The local team prepared a wonderful logo and an appropriate conference motto “Bridging the Map” which not only applies to the basics of OSM community but also to our host city Heidelberg:
Right next to the old bridge in Heidelberg there lives a curious little statue – a bronze monkey. In its hand, it holds a mirror to remind anyone crossing the bridge to look back from where they came from and remember who they are. For the 2019 SotM in Heidelberg we want to take the role of that little monkey and remind everyone that no matter where we are going and what we are doing with OSM, we should never forget that we all come from the same origin: a little map that anyone can modify and use. Whether you are a hobby mapper, a scientific researcher, a humanitarian, an NGO, a government agency, a small business or a global company — we want to bridge the gap between us, or better yet, we want to Bridge the Map.
Our estimated timeline for 2019 is
15 Feb – Call for Scholars 28 Feb – Call for Abstracts (general and academic) 30 Mar – Deadline of Call for Scholars 24 Apr – Deadline of Call for Abstracts 16 May – Start Early Bird ticket sale 20 Jun – Program Announcement 04 Jul – Switch to regular ticket prices 21-23 Sep – State of the Map in Heidelberg/Germany
Open open open
Apart from the daily work of conference preparation, we have spent considerable efforts in order to use more FOSS tools. We started by moving our meetings from Hangout to Mumble. We use HOT’s Mumble server which already serves the OSMF board and other OSMF working groups. So it was already proven that Mumble is smart and works on all platforms.Our next step was much more challenging. We moved our email communication from Google Mail to the OpenStreetMap mailing list server. We couldn’t move our domain yet as there were too many constraints for a rigorous cut. So we decided to keep the Google account with the stateofthemap.org MX until everything is sorted out. At the moment the mail address “firstname.lastname@example.org” is still valid, but it is forwarded to email@example.com. Tom – thank you so much! – has set up a number of private mailing lists for all our needs:
All these lists are private. Only members of the SotM working group or the appropriate teams are able to read the emails addressed to these lists. For example firstname.lastname@example.org is read by the program committee and used for all internal communication. At the same time everybody (from outside) can write to this email address send their questions to the program committee using this email address.
Our next step will concern the submission form for the conference contributions – the “Call for Abstracts”. We will move from Google forms to Pretalx, which is Open Source software. It is already used by FOSSGIS (the German local chapter). So we know about advantages and limitations.

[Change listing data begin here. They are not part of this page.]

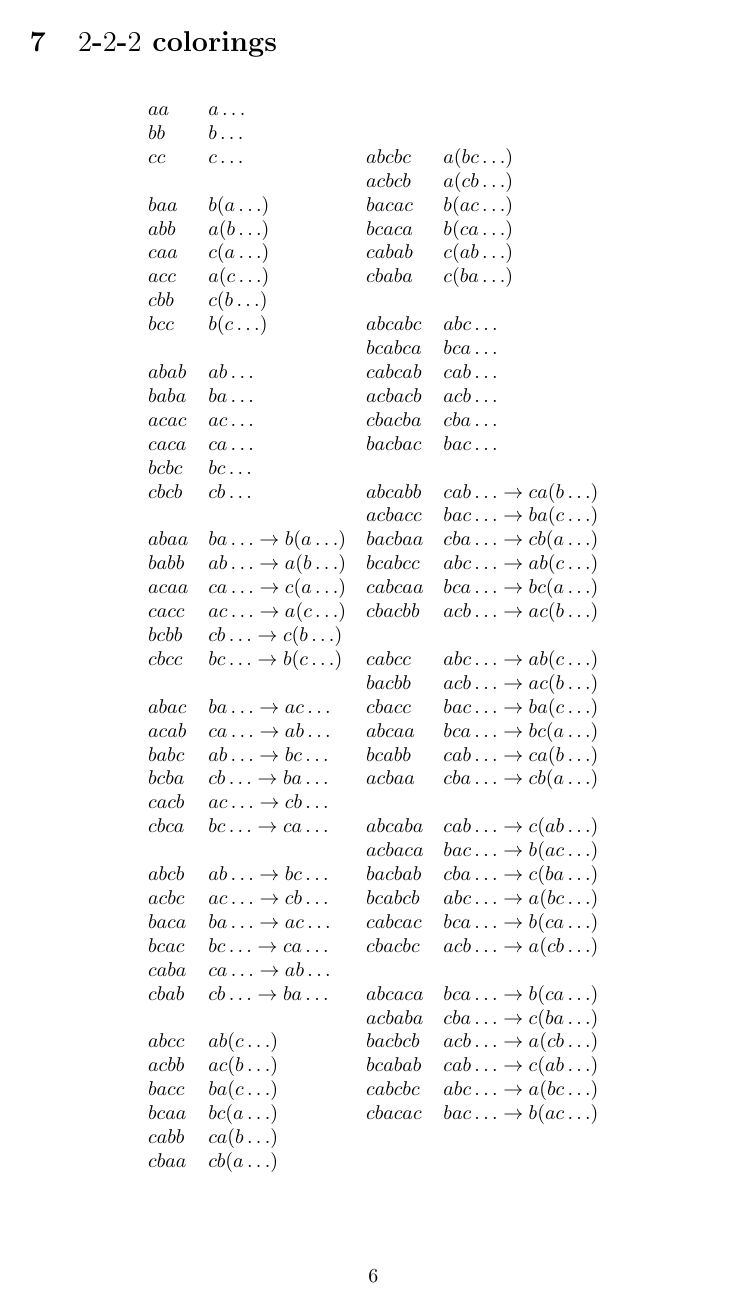
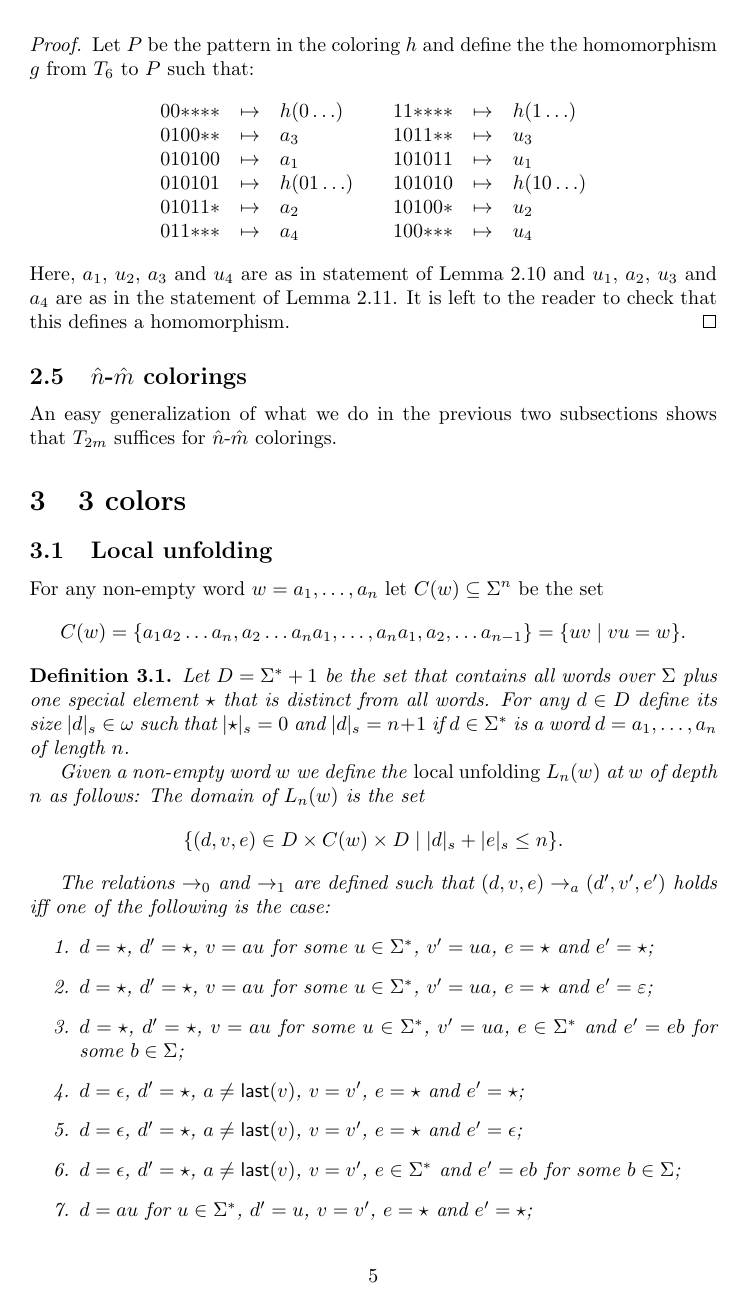
Before and after one commit to johannesmarti/debruijn, a LaTeX document (coloring.tex): page 6 of 6 before the commit and page 5 of 6 after it. Compiled offline with pdfLaTeX.

Commit message:
defined local unfolding

```diff
--- a/coloring.tex
+++ b/coloring.tex
@@ -3,12 +3,14 @@
 \usepackage{amsthm}
 
 \newcommand{\any}{{*}}
+\newcommand{\size}[1]{{|{#1}|_s}}
 
 \usepackage{tikz}
 
 \newtheorem{theorem}{Theorem}[section]
 \newtheorem{lemma}[theorem]{Lemma}
 \newtheorem{proposition}[theorem]{Proposition}
+\newtheorem{definition}[theorem]{Definition}
 
 
 \title{Coloring de Bruijn graphs}
@@ -341,103 +348,54 @@ that this defines a homomorphism.
 \end{proof}
 
 
-\section{$\hat{n}$-$\hat{m}$ colorings}
+\subsection{$\hat{n}$-$\hat{m}$ colorings}
 
-An easy generalization of what we do in the previous two sections shows
+An easy generalization of what we do in the previous two subsections shows
 that $T_{2m}$ suffices for $\hat{n}$-$\hat{m}$ colorings.
 
-\section{$2$-$2$-$2$ colorings}
 
+\section{3 colors}
+
+\subsection{Local unfolding}
+
+For any non-empty word $w = a_1,\dots,a_n$ let $C(w) \subseteq \Sigma^n$
+be the set
 \[
-\begin{array}{ll}
-aa & a\dots \\
-bb & b\dots \\
-cc & c\dots \\
-\\
-baa & b(a\dots) \\
-abb & a(b\dots) \\
-caa & c(a\dots) \\
-acc & a(c\dots) \\
-cbb & c(b\dots) \\
-bcc & b(c\dots) \\
-\\
-abab & ab\dots \\
-baba & ba\dots \\
-acac & ac\dots \\
-caca & ca\dots \\
-bcbc & bc\dots \\
-cbcb & cb\dots \\
-\\
-abaa & ba\dots \to b(a\dots) \\
-babb & ab\dots \to a(b\dots) \\
-acaa & ca\dots \to c(a\dots) \\
-cacc & ac\dots \to a(c\dots) \\
-bcbb & cb\dots \to c(b\dots) \\
-cbcc & bc\dots \to b(c\dots) \\
-\\
-abac & ba\dots \to ac\dots \\
-acab & ca\dots \to ab\dots \\
-babc & ab\dots \to bc\dots \\
-bcba & cb\dots \to ba\dots \\
-cacb & ac\dots \to cb\dots \\
-cbca & bc\dots \to ca\dots \\
-\\
-abcb & ab\dots \to bc\dots \\
-acbc & ac\dots \to cb\dots \\
-baca & ba\dots \to ac\dots \\
-bcac & bc\dots \to ca\dots \\
-caba & ca\dots \to ab\dots \\
-cbab & cb\dots \to ba\dots \\
-\\
-abcc & ab(c\dots) \\
-acbb & ac(b\dots) \\
-bacc & ba(c\dots) \\
-bcaa & bc(a\dots) \\
-cabb & ca(b\dots) \\
-cbaa & cb(a\dots) \\
-\end{array}
-\begin{array}{ll}
-abcbc & a(bc\dots) \\
-acbcb & a(cb\dots) \\
-bacac & b(ac\dots) \\
-bcaca & b(ca\dots) \\
-cabab & c(ab\dots) \\
-cbaba & c(ba\dots) \\
-\\
-abcabc & abc\dots \\
-bcabca & bca\dots \\
-cabcab & cab\dots \\
-acbacb & acb\dots \\
-cbacba & cba\dots \\
-bacbac & bac\dots \\
-\\
-abcabb & cab\dots \to ca(b\dots) \\
-acbacc & bac\dots \to ba(c\dots) \\
-bacbaa & cba\dots \to cb(a\dots) \\
-bcabcc & abc\dots \to ab(c\dots) \\
-cabcaa & bca\dots \to bc(a\dots) \\
-cbacbb & acb\dots \to ac(b\dots) \\
-\\
-cabcc & abc\dots \to ab(c\dots) \\
-bacbb & acb\dots \to ac(b\dots) \\
-cbacc & bac\dots \to ba(c\dots) \\
-abcaa & bca\dots \to bc(a\dots) \\
-bcabb & cab\dots \to ca(b\dots) \\
-acbaa & cba\dots \to cb(a\dots) \\
-\\
-abcaba & cab\dots \to c(ab\dots) \\
-acbaca & bac\dots \to b(ac\dots) \\
-bacbab & cba\dots \to c(ba\dots) \\
-bcabcb & abc\dots \to a(bc\dots) \\
-cabcac & bca\dots \to b(ca\dots) \\
-cbacbc & acb\dots \to a(cb\dots) \\
-\\
-abcaca & bca\dots \to b(ca\dots) \\
-acbaba & cba\dots \to c(ba\dots) \\
-bacbcb & acb\dots \to a(cb\dots) \\
-bcabab & cab\dots \to c(ab\dots) \\
-cabcbc & abc\dots \to a(bc\dots) \\
-cbacac & bac\dots \to b(ac\dots) \\
-\end{array}
+ C(w) = \{a_1 a_2 \dots a_n, a_2 \dots a_n a_1, \dots, a_n a_1, a_2,
+\dots a_{n - 1}\} = \{u v \mid v u = w\}.
 \]
 
+\begin{definition}
+ Let $D = \Sigma^* + 1$ be the set that contains all words over $\Sigma$
+plus one special element $\star$ that is distinct from all words. For
+any $d \in D$ define its size $\size{d} \in \omega$ such that
+$\size{\star} = 0$ and $\size{d} = n + 1$ if $d \in \Sigma^*$ is a word
+$d = a_1, \dots, a_n$ of length $n$.
+
+
+ Given a non-empty word $w$ we define the \emph{local unfolding}
+$L_n(w)$ at $w$ of depth $n$ as follows: The domain of $L_n(w)$ is the
+set
+\[
+ \{(d,v,e) \in D \times C(w) \times D \mid \size{d} + \size{e} \leq n\}.
+\]
+
+The relations $\rightarrow_0$ and $\rightarrow_1$ are defined such that
+$(d,v,e) \rightarrow_a (d',v',e')$ holds iff one of the following is the
+case:
+\begin{enumerate}
+ \item $d = \star$, $d' = \star$, $v = a u$ for some $u \in \Sigma^*$,
+$v' = u a$, $e = \star$ and $e' = \star$;
+ \item $d = \star$, $d' = \star$, $v = a u$ for some $u \in \Sigma^*$,
+$v' = u a$, $e = \star$ and $e' = \varepsilon$;
+ \item $d = \star$, $d' = \star$, $v = a u$ for some $u \in \Sigma^*$,
+$v' = u a$, $e \in \Sigma^*$ and $e' = e b$ for some $b \in \Sigma$;
+ \item $d = \epsilon$, $d' = \star$, $a \neq \mathsf{last}(v)$, $v =
+v'$, $e = \star$ and $e' = \star$;
+ \item $d = \epsilon$, $d' = \star$, $a \neq \mathsf{last}(v)$, $v =
+v'$, $e = \star$ and $e' = \epsilon$;
+ \item $d = \epsilon$, $d' = \star$, $a \neq \mathsf{last}(v)$, $v =
+v'$, $e \in \Sigma^*$ and $e' = e b$ for some $b \in \Sigma$;
+ \item $d = a u$ for $u \in \Sigma^*$, $d' = u$, $v = v'$, $e = \star$
+and $e' = \star$;
+ \item $d = a u$ for $u \in \Sigma^*$, $d' = u$, $v = v'$, $e = \star$
```
Also changed, not shown: coloring.tex (31 more changed lines).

We still have some proprietary tools in use, and switching from a proprietary to an Open Source tool takes additional work – not only for us but also for the operations working group. In the past few months we could spend some time on this, but during the hot phase of SotM preparation there will not be enough capacity. Also, the Open Source tools are sometimes less comfortable than the proprietary equivalent, and it needs a lot of communication to persuade all the affected people to make this additional effort. The State of the Map working group supports the idea of Open Source software, and we think this goal is worth the extra effort (even if the path is sometimes rocky).